WHAT THIS TASK INVOLVES: From the entries that follow, gather each line holding the word "docs".

BEGIN WORKING DATA

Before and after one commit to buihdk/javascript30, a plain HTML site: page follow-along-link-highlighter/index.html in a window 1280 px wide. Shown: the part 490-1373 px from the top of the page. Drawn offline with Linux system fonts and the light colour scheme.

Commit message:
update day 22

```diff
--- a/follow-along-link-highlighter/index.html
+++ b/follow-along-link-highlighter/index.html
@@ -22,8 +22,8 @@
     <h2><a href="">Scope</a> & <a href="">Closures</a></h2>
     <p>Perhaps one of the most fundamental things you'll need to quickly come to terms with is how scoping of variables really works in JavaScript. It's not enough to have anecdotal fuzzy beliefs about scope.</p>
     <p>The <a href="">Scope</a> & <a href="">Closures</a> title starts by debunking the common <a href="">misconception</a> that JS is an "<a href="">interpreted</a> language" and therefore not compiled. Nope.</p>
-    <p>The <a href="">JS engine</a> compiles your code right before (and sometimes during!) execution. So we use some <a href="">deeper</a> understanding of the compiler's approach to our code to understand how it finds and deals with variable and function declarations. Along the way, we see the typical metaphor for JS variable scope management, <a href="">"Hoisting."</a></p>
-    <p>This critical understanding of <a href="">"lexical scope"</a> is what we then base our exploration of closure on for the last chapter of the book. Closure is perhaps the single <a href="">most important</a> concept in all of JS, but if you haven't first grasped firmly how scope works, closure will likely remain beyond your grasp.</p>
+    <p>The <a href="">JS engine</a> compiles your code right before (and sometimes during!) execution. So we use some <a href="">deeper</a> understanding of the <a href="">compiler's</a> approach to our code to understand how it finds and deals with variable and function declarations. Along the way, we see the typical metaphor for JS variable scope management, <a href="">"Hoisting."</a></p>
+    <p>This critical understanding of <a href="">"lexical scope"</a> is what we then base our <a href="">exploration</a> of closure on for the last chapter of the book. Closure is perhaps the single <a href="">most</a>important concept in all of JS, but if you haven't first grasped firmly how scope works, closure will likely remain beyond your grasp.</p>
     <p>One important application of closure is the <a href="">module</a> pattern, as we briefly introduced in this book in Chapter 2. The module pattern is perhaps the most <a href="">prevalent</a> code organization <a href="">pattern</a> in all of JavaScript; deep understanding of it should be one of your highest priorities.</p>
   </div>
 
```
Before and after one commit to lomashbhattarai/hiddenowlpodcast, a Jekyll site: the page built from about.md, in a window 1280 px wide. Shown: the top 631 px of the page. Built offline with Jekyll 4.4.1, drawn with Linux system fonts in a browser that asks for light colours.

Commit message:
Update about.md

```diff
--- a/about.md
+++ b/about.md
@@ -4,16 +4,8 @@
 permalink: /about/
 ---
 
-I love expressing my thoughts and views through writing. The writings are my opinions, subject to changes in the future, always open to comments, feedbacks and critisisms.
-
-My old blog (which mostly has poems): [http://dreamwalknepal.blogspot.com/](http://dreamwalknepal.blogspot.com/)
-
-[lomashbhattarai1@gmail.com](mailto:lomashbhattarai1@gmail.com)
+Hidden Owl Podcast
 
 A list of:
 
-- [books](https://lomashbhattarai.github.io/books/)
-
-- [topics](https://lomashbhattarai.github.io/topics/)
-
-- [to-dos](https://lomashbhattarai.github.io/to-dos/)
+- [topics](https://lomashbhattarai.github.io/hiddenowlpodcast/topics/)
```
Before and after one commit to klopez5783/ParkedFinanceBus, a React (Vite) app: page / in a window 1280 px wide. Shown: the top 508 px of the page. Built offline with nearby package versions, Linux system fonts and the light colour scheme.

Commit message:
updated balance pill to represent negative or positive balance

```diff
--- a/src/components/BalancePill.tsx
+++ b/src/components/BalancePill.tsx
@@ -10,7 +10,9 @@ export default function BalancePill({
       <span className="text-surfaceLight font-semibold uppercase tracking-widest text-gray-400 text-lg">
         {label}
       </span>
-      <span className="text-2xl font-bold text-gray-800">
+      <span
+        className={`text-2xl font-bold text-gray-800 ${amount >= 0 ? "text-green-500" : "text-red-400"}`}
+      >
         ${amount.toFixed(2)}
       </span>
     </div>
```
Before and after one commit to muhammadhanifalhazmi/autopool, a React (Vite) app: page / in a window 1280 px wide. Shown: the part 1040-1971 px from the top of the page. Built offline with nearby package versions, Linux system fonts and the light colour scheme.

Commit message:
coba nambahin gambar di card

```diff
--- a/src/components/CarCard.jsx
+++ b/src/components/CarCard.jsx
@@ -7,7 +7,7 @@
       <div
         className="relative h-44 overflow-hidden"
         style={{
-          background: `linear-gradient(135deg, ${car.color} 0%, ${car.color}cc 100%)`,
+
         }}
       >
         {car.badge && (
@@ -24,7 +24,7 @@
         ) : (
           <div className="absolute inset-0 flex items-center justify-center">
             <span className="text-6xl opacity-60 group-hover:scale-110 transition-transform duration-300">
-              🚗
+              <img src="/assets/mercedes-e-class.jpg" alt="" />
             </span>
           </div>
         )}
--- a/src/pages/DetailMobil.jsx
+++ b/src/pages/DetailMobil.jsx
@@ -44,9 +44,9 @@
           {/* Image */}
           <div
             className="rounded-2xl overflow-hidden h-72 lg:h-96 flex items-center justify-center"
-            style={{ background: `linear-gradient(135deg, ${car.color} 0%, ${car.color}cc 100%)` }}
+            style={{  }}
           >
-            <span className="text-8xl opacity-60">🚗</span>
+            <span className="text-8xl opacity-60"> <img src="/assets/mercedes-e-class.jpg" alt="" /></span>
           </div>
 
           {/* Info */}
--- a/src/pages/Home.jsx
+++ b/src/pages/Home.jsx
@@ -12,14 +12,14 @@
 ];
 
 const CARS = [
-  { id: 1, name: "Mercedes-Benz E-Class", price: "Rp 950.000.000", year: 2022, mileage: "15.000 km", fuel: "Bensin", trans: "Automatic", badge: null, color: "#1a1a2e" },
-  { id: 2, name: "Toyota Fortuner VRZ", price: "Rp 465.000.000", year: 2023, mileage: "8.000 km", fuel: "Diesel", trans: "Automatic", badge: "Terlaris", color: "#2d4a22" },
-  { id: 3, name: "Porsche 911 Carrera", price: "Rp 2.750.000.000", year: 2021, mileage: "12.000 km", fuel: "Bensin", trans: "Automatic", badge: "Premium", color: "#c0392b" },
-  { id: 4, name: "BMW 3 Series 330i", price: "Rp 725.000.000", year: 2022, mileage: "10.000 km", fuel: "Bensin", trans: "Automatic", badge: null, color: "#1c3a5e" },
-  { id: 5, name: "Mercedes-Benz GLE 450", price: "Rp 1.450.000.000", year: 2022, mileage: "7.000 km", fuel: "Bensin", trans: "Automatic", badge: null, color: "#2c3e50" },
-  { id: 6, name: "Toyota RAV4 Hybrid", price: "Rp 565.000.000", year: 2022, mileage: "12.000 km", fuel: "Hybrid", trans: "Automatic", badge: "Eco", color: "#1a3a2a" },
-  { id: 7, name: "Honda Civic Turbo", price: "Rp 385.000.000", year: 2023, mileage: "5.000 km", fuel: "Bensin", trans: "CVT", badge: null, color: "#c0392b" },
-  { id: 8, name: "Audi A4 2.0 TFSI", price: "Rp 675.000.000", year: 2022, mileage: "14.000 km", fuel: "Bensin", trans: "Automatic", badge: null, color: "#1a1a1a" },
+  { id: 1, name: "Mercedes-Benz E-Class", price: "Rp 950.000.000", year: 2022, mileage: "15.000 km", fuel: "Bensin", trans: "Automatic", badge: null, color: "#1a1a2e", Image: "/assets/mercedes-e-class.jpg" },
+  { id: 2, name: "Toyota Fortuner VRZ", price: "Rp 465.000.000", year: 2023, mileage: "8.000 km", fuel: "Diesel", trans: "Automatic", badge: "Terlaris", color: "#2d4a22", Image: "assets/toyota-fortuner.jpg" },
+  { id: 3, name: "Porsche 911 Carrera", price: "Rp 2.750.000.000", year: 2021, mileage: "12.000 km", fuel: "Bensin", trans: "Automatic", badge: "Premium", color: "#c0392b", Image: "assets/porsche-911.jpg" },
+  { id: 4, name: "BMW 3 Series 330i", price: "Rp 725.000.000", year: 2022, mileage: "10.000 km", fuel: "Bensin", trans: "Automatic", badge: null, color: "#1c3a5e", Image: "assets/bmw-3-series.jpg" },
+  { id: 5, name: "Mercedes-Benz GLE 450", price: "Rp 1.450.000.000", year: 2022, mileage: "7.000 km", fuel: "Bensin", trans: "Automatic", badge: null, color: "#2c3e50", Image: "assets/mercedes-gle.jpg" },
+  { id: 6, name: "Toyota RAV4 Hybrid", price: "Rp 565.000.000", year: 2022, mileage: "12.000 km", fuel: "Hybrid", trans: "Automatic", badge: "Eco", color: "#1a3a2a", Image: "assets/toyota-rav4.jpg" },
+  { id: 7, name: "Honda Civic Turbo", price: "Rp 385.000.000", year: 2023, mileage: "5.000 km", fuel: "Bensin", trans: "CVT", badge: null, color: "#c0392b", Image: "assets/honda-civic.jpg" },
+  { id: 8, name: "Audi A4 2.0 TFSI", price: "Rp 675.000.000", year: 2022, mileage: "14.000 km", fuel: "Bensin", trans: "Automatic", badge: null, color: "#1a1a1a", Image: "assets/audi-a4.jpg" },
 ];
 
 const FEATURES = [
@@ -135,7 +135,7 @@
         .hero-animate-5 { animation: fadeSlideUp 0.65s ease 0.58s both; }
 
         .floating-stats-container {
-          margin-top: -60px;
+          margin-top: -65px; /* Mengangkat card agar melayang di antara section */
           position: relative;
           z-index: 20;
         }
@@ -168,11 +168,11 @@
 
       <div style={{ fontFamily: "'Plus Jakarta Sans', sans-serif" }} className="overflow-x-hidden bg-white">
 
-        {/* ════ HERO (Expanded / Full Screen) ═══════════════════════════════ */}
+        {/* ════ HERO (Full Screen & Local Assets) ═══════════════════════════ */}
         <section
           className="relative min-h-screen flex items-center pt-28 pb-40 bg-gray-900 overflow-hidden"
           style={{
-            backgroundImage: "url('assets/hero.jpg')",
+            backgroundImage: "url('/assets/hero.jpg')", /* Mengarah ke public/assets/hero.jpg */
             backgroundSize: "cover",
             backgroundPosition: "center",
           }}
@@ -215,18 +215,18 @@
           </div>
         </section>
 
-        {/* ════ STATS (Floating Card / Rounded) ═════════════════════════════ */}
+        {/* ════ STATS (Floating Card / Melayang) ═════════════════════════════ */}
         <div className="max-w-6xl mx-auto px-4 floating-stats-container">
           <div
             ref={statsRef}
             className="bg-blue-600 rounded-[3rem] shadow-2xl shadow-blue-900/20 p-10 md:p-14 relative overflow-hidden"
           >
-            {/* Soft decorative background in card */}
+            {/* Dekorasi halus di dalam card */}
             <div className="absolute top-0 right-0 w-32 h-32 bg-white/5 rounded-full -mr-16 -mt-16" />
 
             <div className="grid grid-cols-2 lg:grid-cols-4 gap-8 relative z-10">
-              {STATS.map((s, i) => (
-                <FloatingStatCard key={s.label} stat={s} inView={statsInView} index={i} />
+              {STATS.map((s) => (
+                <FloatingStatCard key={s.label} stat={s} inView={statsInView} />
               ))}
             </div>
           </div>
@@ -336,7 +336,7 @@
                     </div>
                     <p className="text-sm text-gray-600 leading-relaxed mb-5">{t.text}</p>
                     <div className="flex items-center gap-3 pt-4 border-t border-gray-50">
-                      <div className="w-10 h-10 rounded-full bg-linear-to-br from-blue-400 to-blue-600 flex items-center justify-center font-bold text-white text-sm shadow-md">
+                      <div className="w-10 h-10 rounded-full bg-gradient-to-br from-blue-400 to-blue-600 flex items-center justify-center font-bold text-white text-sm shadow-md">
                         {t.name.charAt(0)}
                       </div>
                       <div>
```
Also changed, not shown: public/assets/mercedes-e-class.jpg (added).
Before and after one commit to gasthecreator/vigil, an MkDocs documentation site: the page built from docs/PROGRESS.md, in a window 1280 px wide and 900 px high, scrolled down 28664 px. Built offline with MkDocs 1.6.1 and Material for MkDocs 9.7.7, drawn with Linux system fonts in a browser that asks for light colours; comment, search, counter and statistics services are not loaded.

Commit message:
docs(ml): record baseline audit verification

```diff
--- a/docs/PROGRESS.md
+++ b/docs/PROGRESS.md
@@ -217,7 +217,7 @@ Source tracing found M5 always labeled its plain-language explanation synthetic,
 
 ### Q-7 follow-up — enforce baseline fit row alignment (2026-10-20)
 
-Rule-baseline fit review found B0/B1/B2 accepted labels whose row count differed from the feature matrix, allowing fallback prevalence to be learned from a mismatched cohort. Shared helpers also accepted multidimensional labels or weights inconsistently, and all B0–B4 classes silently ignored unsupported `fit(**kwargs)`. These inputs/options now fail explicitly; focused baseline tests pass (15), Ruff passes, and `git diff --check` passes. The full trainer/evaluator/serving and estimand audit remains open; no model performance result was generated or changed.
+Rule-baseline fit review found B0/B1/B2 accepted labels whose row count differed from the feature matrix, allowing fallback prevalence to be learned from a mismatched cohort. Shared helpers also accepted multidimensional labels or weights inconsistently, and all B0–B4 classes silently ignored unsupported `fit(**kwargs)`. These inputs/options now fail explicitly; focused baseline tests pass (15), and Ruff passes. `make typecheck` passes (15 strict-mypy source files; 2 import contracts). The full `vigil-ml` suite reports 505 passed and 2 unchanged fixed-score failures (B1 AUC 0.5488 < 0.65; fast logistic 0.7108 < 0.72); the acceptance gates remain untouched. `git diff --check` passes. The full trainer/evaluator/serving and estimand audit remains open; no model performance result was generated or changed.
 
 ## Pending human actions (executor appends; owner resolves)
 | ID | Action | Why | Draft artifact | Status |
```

END WORKING DATA

TASK RESPONSE:
Before and after one commit to gasthecreator/vigil, an MkDocs documentation site: the page built from docs/PROGRESS.md, in a window 1280 px wide and 900 px high, scrolled down 28664 px. Built offline with MkDocs 1.6.1 and Material for MkDocs 9.7.7, drawn with Linux system fonts in a browser that asks for light colours; comment, search, counter and statistics services are not loaded.
docs(ml): record baseline audit verification
--- a/docs/PROGRESS.md
+++ b/docs/PROGRESS.md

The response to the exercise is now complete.